    Here’s the problem with cherry picking players Vcr don’t want to trade….neither does any one else !

    With the arrival of Clendenning Vcr now has a surplus of RH defesemen….5 on the roster. That may have some value. I think they want to see what this kid has and then maybe trade a surplus D and if you really want some thing good back you best be ready to give up a good player, maybe a one that has trouble reaching an agreement the last 2 season with management. As much I like Tanev, Clendenning pans out it might be the end of Tanev’s day here. When you think about it he is a great defensive player but he adds zero to offense It’s a no loose situation if they keep tanev most will give a sigh of relief if they trade him they should be bringing in a quality forward for him. Maybe Tanev has the same agent as TO’s Fransen who I heard was asking to US$7 million per season.

    Any one else heard any thing about Dorsett wanting to retrun to Columbus ( I believe his wifes home town ) that would be a big loss IMO.

    I understand Kassian is eratic to say the least but it’s hard not notice Canuck management are maybe as much to blame for the current situation. If they do move him it’s hard to imagine what he’ll bring as a eratic young player or as a potential power forward. All in the eyes of the beholder I guess.

    I know stats and analytics are the new God of hockey now and this site does a lot of it. But it’s hard not to watch Matthius play the game like he has recently and show nothing for it stats wise without realizing stats may be good but they don’t tell the whole story

  • Fred-65

    So you think Clendenning (replacement-level player) will make Tanev (top-pairing defenseman) expendable?

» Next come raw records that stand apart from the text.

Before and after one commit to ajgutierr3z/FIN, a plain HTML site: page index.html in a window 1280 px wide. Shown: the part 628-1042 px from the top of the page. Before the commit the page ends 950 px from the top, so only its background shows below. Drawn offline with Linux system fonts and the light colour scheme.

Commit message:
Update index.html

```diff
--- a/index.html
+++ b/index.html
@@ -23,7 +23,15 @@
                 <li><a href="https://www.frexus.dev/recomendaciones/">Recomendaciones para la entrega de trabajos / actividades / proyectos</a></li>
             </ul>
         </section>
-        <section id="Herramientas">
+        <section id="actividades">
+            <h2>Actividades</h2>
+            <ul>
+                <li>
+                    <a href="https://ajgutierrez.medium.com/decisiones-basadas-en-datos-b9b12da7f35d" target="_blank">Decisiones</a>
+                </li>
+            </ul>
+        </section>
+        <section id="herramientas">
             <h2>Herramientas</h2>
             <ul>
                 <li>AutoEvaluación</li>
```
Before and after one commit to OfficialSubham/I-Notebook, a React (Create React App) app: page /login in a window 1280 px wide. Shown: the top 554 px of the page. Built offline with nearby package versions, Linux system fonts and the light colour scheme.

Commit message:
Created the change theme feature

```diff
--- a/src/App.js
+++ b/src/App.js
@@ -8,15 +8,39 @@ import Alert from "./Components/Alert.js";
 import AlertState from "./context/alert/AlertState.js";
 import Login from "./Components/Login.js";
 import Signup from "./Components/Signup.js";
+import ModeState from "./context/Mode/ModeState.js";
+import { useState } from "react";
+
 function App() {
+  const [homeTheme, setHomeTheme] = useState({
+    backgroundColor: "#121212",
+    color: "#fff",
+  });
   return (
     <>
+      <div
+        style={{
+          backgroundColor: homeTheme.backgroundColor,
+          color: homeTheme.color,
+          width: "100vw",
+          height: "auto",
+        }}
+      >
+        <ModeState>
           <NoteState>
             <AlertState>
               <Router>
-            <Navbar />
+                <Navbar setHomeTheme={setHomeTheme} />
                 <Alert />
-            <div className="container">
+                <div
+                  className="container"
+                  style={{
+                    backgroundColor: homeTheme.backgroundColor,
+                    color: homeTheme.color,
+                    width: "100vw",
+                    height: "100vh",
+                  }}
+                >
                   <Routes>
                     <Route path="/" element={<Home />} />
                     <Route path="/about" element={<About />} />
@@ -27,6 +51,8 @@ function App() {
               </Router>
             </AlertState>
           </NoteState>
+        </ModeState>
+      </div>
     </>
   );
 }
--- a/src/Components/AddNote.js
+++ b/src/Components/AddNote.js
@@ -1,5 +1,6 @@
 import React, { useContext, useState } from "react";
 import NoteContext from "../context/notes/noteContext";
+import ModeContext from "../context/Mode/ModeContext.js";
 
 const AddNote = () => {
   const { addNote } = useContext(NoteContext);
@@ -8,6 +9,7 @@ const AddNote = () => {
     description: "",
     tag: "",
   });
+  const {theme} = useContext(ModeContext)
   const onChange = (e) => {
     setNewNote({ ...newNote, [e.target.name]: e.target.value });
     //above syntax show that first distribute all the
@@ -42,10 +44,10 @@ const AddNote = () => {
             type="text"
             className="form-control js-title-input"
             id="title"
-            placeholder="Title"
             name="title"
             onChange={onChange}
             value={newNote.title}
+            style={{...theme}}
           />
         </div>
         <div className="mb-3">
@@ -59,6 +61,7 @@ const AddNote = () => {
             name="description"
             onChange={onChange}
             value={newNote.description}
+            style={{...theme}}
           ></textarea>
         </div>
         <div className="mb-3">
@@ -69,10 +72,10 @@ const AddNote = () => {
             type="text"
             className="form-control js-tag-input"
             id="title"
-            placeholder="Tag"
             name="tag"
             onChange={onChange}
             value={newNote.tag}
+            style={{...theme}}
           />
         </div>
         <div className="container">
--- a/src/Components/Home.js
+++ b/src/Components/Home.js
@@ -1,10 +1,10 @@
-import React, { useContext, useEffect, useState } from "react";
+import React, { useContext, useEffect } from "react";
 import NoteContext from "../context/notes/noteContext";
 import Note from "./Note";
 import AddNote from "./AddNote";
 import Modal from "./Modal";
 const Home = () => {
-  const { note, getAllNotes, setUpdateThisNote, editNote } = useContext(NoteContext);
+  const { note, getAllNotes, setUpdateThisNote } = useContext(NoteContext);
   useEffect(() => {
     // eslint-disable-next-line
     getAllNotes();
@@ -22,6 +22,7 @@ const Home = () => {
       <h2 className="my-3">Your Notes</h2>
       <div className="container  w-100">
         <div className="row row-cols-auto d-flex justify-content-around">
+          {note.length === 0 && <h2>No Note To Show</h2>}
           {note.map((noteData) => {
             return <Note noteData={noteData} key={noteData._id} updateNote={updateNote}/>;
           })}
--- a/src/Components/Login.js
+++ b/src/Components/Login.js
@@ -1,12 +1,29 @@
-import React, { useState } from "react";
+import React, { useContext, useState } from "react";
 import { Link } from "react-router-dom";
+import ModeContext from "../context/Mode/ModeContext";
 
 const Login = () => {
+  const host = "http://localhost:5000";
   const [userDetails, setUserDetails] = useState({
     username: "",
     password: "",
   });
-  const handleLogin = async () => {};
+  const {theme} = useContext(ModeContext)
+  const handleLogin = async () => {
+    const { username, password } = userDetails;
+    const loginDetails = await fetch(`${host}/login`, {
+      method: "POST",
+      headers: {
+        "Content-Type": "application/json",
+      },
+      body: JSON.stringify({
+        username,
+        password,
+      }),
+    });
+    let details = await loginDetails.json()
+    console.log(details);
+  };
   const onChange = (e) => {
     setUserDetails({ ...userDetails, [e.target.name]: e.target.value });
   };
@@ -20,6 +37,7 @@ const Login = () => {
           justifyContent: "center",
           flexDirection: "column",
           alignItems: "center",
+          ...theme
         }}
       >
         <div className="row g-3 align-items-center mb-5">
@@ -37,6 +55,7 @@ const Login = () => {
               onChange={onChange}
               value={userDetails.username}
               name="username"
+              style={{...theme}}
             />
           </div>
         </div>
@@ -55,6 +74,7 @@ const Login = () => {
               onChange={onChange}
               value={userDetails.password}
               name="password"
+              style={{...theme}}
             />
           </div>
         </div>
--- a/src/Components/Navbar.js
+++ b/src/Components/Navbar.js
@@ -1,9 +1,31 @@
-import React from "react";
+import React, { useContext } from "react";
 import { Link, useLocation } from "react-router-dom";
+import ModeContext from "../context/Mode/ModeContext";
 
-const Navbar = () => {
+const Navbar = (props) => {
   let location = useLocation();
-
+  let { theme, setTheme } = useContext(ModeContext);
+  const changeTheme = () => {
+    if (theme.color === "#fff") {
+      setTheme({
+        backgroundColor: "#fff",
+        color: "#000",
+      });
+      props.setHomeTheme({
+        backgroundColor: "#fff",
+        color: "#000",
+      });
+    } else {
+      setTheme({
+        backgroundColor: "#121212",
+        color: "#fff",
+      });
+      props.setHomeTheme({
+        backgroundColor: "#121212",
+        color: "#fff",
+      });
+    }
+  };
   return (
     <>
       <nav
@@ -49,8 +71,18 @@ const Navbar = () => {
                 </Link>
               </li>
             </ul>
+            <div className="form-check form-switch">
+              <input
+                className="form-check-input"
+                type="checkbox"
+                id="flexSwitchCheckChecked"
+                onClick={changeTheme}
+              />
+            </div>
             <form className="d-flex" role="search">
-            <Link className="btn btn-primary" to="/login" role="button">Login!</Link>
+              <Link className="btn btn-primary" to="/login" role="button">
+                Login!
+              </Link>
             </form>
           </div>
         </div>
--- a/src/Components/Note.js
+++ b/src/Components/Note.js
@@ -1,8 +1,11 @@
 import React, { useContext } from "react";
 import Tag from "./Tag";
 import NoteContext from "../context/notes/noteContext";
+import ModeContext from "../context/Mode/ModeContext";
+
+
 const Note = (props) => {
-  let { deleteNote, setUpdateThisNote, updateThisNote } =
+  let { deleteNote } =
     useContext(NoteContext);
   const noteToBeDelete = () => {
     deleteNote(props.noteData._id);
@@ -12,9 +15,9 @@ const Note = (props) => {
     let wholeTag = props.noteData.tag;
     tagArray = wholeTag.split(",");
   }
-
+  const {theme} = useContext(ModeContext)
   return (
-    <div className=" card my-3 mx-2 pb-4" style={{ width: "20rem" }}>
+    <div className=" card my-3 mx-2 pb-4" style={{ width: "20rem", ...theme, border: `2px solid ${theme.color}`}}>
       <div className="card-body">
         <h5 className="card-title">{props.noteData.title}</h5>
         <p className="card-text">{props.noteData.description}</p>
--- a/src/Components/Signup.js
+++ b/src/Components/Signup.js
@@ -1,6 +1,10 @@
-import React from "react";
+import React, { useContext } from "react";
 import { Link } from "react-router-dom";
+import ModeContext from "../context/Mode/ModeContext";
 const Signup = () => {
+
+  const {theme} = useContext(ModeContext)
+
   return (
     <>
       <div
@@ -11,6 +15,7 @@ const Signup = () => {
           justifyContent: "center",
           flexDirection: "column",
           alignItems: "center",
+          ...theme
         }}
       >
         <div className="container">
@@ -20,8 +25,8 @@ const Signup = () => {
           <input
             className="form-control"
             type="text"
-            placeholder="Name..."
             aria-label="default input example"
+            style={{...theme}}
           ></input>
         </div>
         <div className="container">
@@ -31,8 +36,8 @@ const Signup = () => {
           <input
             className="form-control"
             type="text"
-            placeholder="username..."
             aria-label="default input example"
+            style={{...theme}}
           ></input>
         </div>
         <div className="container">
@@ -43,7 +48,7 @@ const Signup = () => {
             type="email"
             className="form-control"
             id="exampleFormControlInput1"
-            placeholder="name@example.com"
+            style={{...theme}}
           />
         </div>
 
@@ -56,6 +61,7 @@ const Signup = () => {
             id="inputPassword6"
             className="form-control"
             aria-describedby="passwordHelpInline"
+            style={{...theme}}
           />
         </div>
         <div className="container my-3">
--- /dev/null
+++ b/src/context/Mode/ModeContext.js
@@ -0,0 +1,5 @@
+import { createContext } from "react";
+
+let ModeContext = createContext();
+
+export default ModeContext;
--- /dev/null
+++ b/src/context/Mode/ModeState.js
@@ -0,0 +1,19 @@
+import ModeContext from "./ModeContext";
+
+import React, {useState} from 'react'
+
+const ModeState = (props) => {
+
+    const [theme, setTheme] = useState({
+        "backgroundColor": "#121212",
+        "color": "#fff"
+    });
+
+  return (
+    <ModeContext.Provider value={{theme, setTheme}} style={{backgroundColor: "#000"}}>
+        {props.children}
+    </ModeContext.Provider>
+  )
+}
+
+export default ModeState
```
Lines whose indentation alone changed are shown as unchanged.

Sorry, but you just discredited the whole rest of your post.

    Tanev now is basically the player Hamhuis was in Nashville. We made a mistake by not locking him up longterm and forcing him to endure 2 different “1 year audition” contracts under 2 sets of management.

    Tanev is actually an elite top pairing defensive defenseman in the league, as proven by fancy stats on this site and elsewhere.